By Vatican News staff reporter
In a dire warning, top UN officials told the Security Council on Friday that hundreds of thousands of people in Ethiopia’s Tigray region were facing famine and that another 1.8 million were on the brink of starvation.
Despite a unilateral ceasefire following months of conflict, concern was also voiced regarding the serious potential for further fighting.
Acting U.N. aid chief Ramesh Rajasingham told the council, in its first public meeting on the crisis, that the humanitarian situation in Tigray had "worsened dramatically" and that thousands of children were severely malnourished.
The Ethiopian government declared a unilateral ceasefire on Monday.
But the rebel Tigray Defense Force have vowed to fight on. There have also been reports of continued clashes as pressure builds internationally for all sides to pull back.
The fighting between the rebels and government forces has left thousands of people dead and more than two million people have been displaced.
U.S. Ambassador to the United Nations, Linda Thomas-Greenfield, called on the parties to the conflict to "seize this moment," warning that if they failed, there could be devastating consequences for Ethiopia and the Horn of Africa.
Mr Rajasingham said the U.N. is planning to send convoys to hard-to-reach areas but the U.N. World Food Program only has enough food for one million people for one month in the Mekelle area.
It’s estimated that 5.2 million people need food aid.
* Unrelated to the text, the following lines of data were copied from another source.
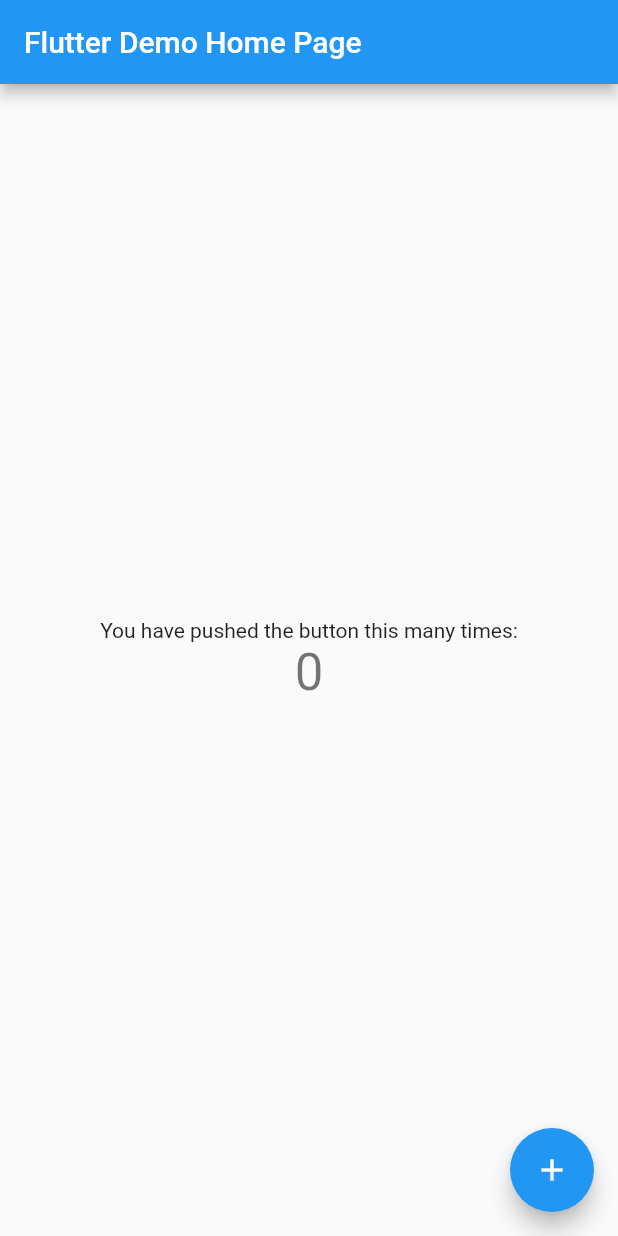
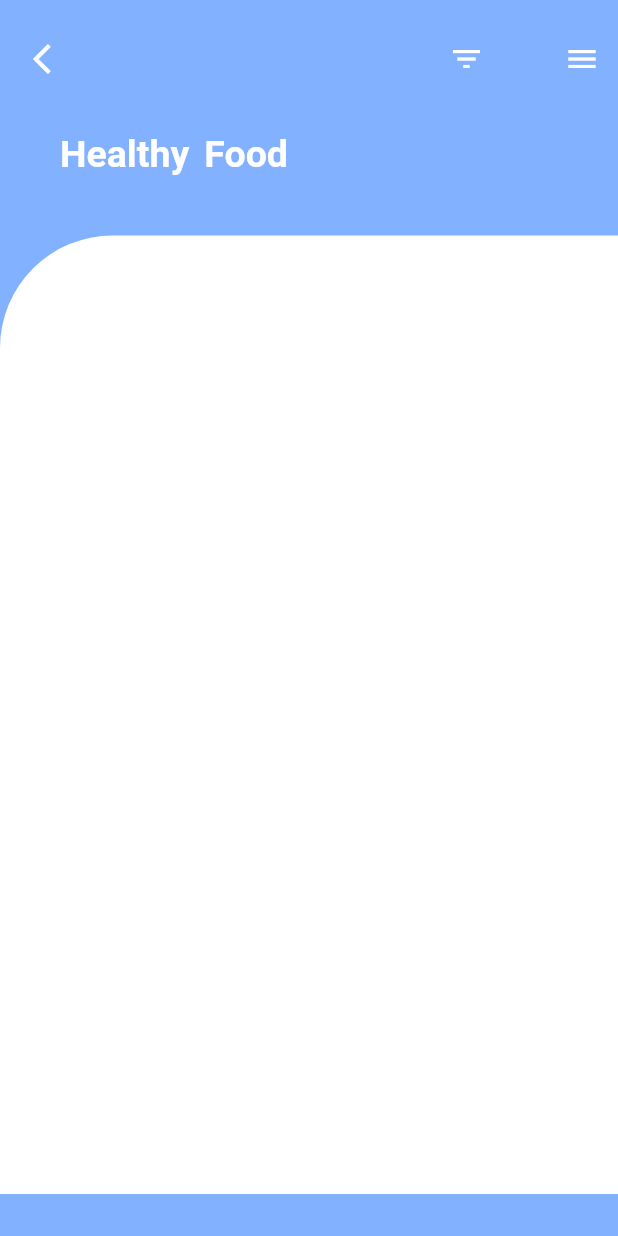
Before and after one commit to mervinkogei/flutter_nutrition_app, a Flutter app: the screen it shows after launch, on a phone screen of 412 x 824 dp. Run offline on Flutter 3.47's test engine with Material 2 defaults, Android fonts, the phone set to English and light mode, and no system bars.

Commit message:
add container border radius

```diff
--- a/lib/main.dart
+++ b/lib/main.dart
@@ -1,113 +1,86 @@
 import 'package:flutter/material.dart';
 
 void main() {
-  runApp(MyApp());
+  runApp(MaterialApp(
+    debugShowCheckedModeBanner: false,
+    home: HomePage(),
+  ));
 }
 
-class MyApp extends StatelessWidget {
-  // This widget is the root of your application.
+class HomePage extends StatefulWidget {
+  @override
+  _HomePageState createState() => _HomePageState();
+}
+
+class _HomePageState extends State<HomePage> {
   @override
   Widget build(BuildContext context) {
-    return MaterialApp(
-      title: 'Flutter Demo',
-      theme: ThemeData(
-        // This is the theme of your application.
-        //
-        // Try running your application with "flutter run". You'll see the
-        // application has a blue toolbar. Then, without quitting the app, try
-        // changing the primarySwatch below to Colors.green and then invoke
-        // "hot reload" (press "r" in the console where you ran "flutter run",
-        // or simply save your changes to "hot reload" in a Flutter IDE).
-        // Notice that the counter didn't reset back to zero; the application
-        // is not restarted.
-        primarySwatch: Colors.blue,
+    return Scaffold(
+      backgroundColor: Colors.blueAccent.shade100,
+
+      body: ListView(
+        children: [
+          Padding(padding: EdgeInsets.only(top: 15.0, left: 10.0),
+          child: Row(
+            mainAxisAlignment: MainAxisAlignment.spaceBetween,
+            children: [
+              IconButton(icon: Icon(Icons.arrow_back_ios),
+              color: Colors.white,
+              onPressed: (){}),
+              Container(
+                width: 125.0,
+                child: Row(
+                  mainAxisAlignment: MainAxisAlignment.spaceBetween,
+                    children: [
+                      IconButton(icon: Icon(Icons.filter_list),
+                      color: Colors.white,
+                      onPressed: (){}),
+
+                      IconButton(icon: Icon(Icons.menu),
+                      color: Colors.white,
+                      onPressed: (){}),
+                    ],
+                ),
+              )
+            ],
+          ),
+          ),
+
+          SizedBox(height: 25.0,),
+          Padding(padding: EdgeInsets.only(left: 40.0),
+          child: Row(
+            children: [
+              Text('Healthy',
+              style: TextStyle(
+                color: Colors.white,
+                fontWeight: FontWeight.bold,
+                fontSize: 25.0
+              ),),
+              SizedBox(width: 10.0,),
+
+              Text('Food',
+              style: TextStyle(
+                color: Colors.white,
+                fontWeight: FontWeight.bold,
+                fontSize: 25.0
+              ),
+              ),
+
+            ],
+          ),
+          ),
+          SizedBox(height: 40.0,),
+          Container(
+            height: MediaQuery.of(context).size.height - 185.0,
+            decoration: BoxDecoration(color: Colors.white,
+            borderRadius: BorderRadius.only(topLeft: Radius.circular(75.0))),
+
+
+          )
+
+
+        ],
       ),
-      home: MyHomePage(title: 'Flutter Demo Home Page'),
     );
   }
 }
-
-class MyHomePage extends StatefulWidget {
-  MyHomePage({Key key, this.title}) : super(key: key);
-
-  // This widget is the home page of your application. It is stateful, meaning
-  // that it has a State object (defined below) that contains fields that affect
-  // how it looks.
-
-  // This class is the configuration for the state. It holds the values (in this
-  // case the title) provided by the parent (in this case the App widget) and
-  // used by the build method of the State. Fields in a Widget subclass are
-  // always marked "final".
-
-  final String title;
-
-  @override
-  _MyHomePageState createState() => _MyHomePageState();
-}
-
-class _MyHomePageState extends State<MyHomePage> {
-  int _counter = 0;
-
-  void _incrementCounter() {
-    setState(() {
-      // This call to setState tells the Flutter framework that something has
-      // changed in this State, which causes it to rerun the build method below
-      // so that the display can reflect the updated values. If we changed
-      // _counter without calling setState(), then the build method would not be
-      // called again, and so nothing would appear to happen.
-      _counter++;
-    });
-  }
-
-  @override
-  Widget build(BuildContext context) {
-    // This method is rerun every time setState is called, for instance as done
-    // by the _incrementCounter method above.
-    //
-    // The Flutter framework has been optimized to make rerunning build methods
-    // fast, so that you can just rebuild anything that needs updating rather
-    // than having to individually change instances of widgets.
-    return Scaffold(
-      appBar: AppBar(
-        // Here we take the value from the MyHomePage object that was created by
-        // the App.build method, and use it to set our appbar title.
-        title: Text(widget.title),
-      ),
-      body: Center(
-        // Center is a layout widget. It takes a single child and positions it
-        // in the middle of the parent.
-        child: Column(
-          // Column is also a layout widget. It takes a list of children and
-          // arranges them vertically. By default, it sizes itself to fit its
-          // children horizontally, and tries to be as tall as its parent.
-          //
-          // Invoke "debug painting" (press "p" in the console, choose the
-          // "Toggle Debug Paint" action from the Flutter Inspector in Android
-          // Studio, or the "Toggle Debug Paint" command in Visual Studio Code)
-          // to see the wireframe for each widget.
-          //
-          // Column has various properties to control how it sizes itself and
-          // how it positions its children. Here we use mainAxisAlignment to
-          // center the children vertically; the main axis here is the vertical
-          // axis because Columns are vertical (the cross axis would be
-          // horizontal).
-          mainAxisAlignment: MainAxisAlignment.center,
-          children: <Widget>[
-            Text(
-              'You have pushed the button this many times:',
-            ),
-            Text(
-              '$_counter',
-              style: Theme.of(context).textTheme.headline4,
-            ),
-          ],
-        ),
-      ),
-      floatingActionButton: FloatingActionButton(
-        onPressed: _incrementCounter,
-        tooltip: 'Increment',
-        child: Icon(Icons.add),
-      ), // This trailing comma makes auto-formatting nicer for build methods.
-    );
-  }
-}
```
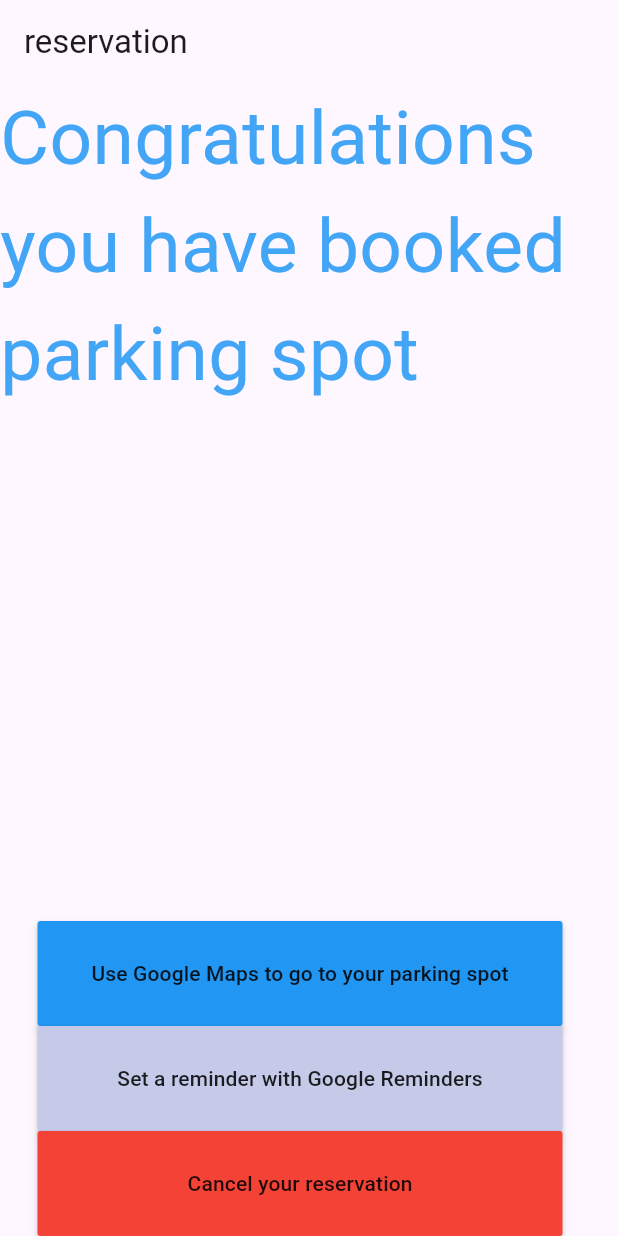
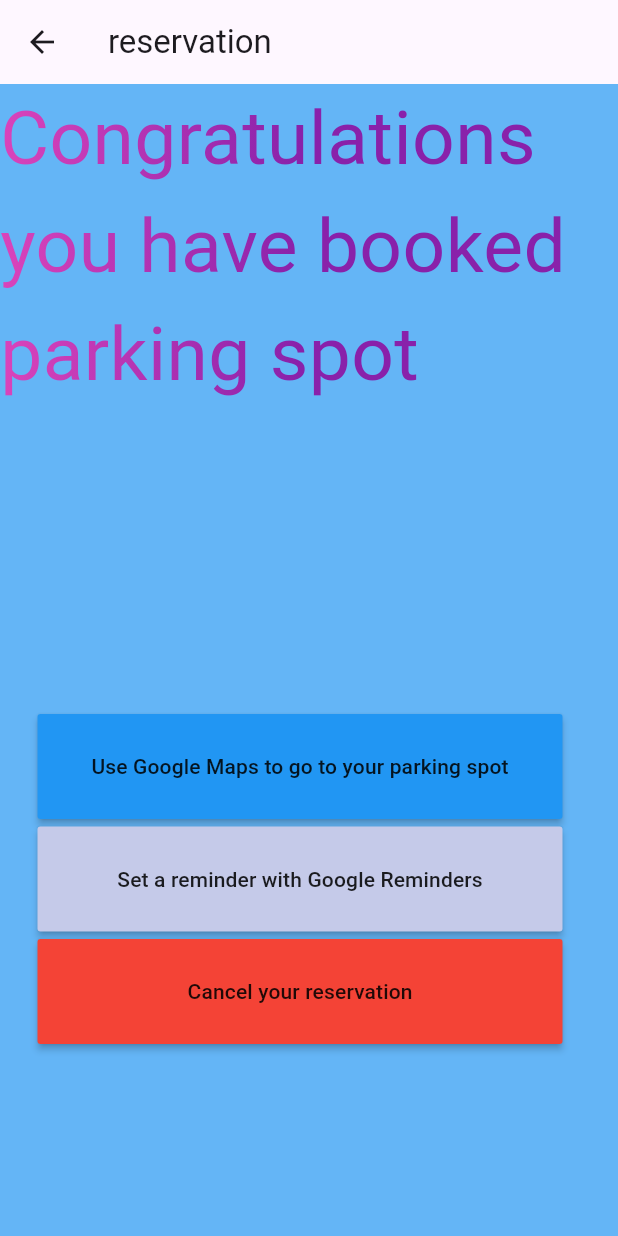
Before and after one commit to luisEd10/Proyecto_dev_mobiles, a Flutter app: the SuccesfullReservation screen opened directly, on a phone screen of 412 x 824 dp. Run offline on Flutter 3.47's test engine with Material 3 defaults, Android fonts, the phone set to English and light mode, and no system bars; our stand-ins replace bloc, equatable, firebase_auth, google_maps_flutter, google_sign_in; missing offline and left inert: flutter_config; accounts and stored records are empty.

```diff
--- a/project/lib/main.dart
+++ b/project/lib/main.dart
@@ -1,8 +1,7 @@
 import 'package:flutter/material.dart';
 import 'package:flutter_config/flutter_config.dart';
+import 'package:project/database_update.dart';
 import 'package:project/login_page.dart';
-import 'package:project/main_page.dart';
-import 'package:project/succesfull_reservation.dart';
 
 Future<void> main() async {
   WidgetsFlutterBinding.ensureInitialized(); // Required by FlutterConfig
@@ -17,7 +16,7 @@ class MyApp extends StatelessWidget {
   Widget build(BuildContext context) {
     return MaterialApp(
       title: 'Material App',
-      home: SuccesfullReservation(),
+      home: DatabaseUpdate(),
     );
   }
 }
--- a/project/lib/succesfull_reservation.dart
+++ b/project/lib/succesfull_reservation.dart
@@ -1,11 +1,15 @@
 import 'package:flutter/material.dart';
 
 class SuccesfullReservation extends StatelessWidget {
-  const SuccesfullReservation({super.key});
+  SuccesfullReservation({super.key});
+  final Shader linearGradient = LinearGradient(
+    colors: <Color>[Color(0xffDA44bb), Color(0xff8921aa)],
+  ).createShader(Rect.fromLTWH(0.0, 0.0, 200.0, 70.0));
 
   @override
   Widget build(BuildContext context) {
     return Scaffold(
+      backgroundColor: Colors.blue[300],
       appBar: AppBar(
         title: Text('reservation'),
       ),
@@ -14,8 +18,9 @@ class SuccesfullReservation extends StatelessWidget {
         child: Column(
           crossAxisAlignment: CrossAxisAlignment.center,
           children: [
-            Expanded(
-              child: Text("Congratulations you have booked parking spot", style: TextStyle(fontSize: 50, color:Colors.blue.shade400),)
+            SizedBox(
+              height: 420,
+              child: Text("Congratulations you have booked parking spot", style: TextStyle(fontSize: 50, foreground: Paint()..shader = linearGradient),)
             ),
             SizedBox(
               width: 350,
@@ -27,6 +32,9 @@ class SuccesfullReservation extends StatelessWidget {
               ),
             ),
             SizedBox(
+              height: 5,
+            ),
+            SizedBox(
               width: 350,
               child: MaterialButton(
                 onPressed: (){},
@@ -34,6 +42,9 @@ class SuccesfullReservation extends StatelessWidget {
                 color: Colors.indigo[100],
                 child: Text("Set a reminder with Google Reminders"),
               ),
+            ),
+            SizedBox(
+              height: 5,
             ),
             SizedBox(
               width: 350,
--- a/project/pubspec.yaml
+++ b/project/pubspec.yaml
@@ -16,6 +16,9 @@ dependencies:
   bloc: ^8.1.2
   google_maps_flutter: ^2.5.0
   flutter_config: ^2.0.2
+  equatable: ^2.0.5
+  firebase_auth: ^4.12.1
+  google_sign_in: ^6.1.5
 
 dev_dependencies:
   flutter_test:
```
Also changed, not shown: project/lib/bloc/auth_bloc.dart (added, +51 -0 lines), project/lib/bloc/auth_event.dart (added, +14 -0 lines), project/lib/bloc/auth_state.dart (added, +20 -0 lines), project/lib/bloc/estacionamiento_state.dart (+8 -0 lines), project/lib/user_auth_repository.dart (added, +39 -0 lines), project/pubspec.lock, 6 other files.
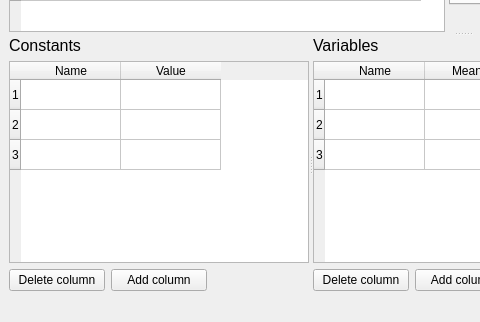
Before: the Qt Designer form mainwindow.ui in Kirikus/Experiments-2026S-CPP, drawn with Qt 5; both pictures show x 0 to 480 and y 484 to 806 of the 925 by 806 pixel window.
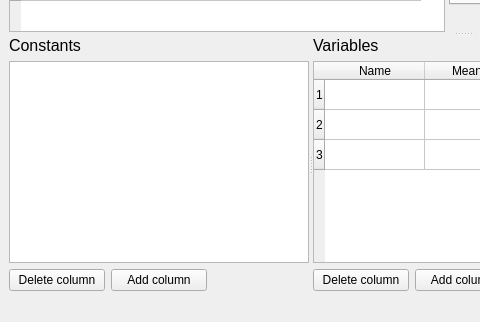
After: the same form once the commit is applied.

Commit message: add delegates to constant table

Patch:
```diff
--- a/mainwindow.ui
+++ b/mainwindow.ui
@@ -389,35 +389,6 @@
        </property>
        <widget class="QWidget" name="layoutWidget">
         <layout class="QGridLayout" name="Constants">
-         <item row="1" column="0" colspan="3">
-          <widget class="QTableWidget" name="ConstantsTable">
-           <row>
-            <property name="text">
-             <string>1</string>
-            </property>
-           </row>
-           <row>
-            <property name="text">
-             <string>2</string>
-            </property>
-           </row>
-           <row>
-            <property name="text">
-             <string>3</string>
-            </property>
-           </row>
-           <column>
-            <property name="text">
-             <string>Name</string>
-            </property>
-           </column>
-           <column>
-            <property name="text">
-             <string>Value</string>
-            </property>
-           </column>
-          </widget>
-         </item>
          <item row="0" column="0">
           <widget class="QLabel" name="ConstantsLabel">
            <property name="font">
@@ -444,6 +415,9 @@
            </property>
           </widget>
          </item>
+         <item row="1" column="0" colspan="3">
+          <widget class="QTableView" name="ConstantsTable"/>
+         </item>
         </layout>
        </widget>
        <widget class="QWidget" name="layoutWidget">
```
The commit also changes 4 other files.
As tensions continue, the UN is calling on “all armed and security actors” in Tigray to guarantee safe road access for humanitarian workers and supplies.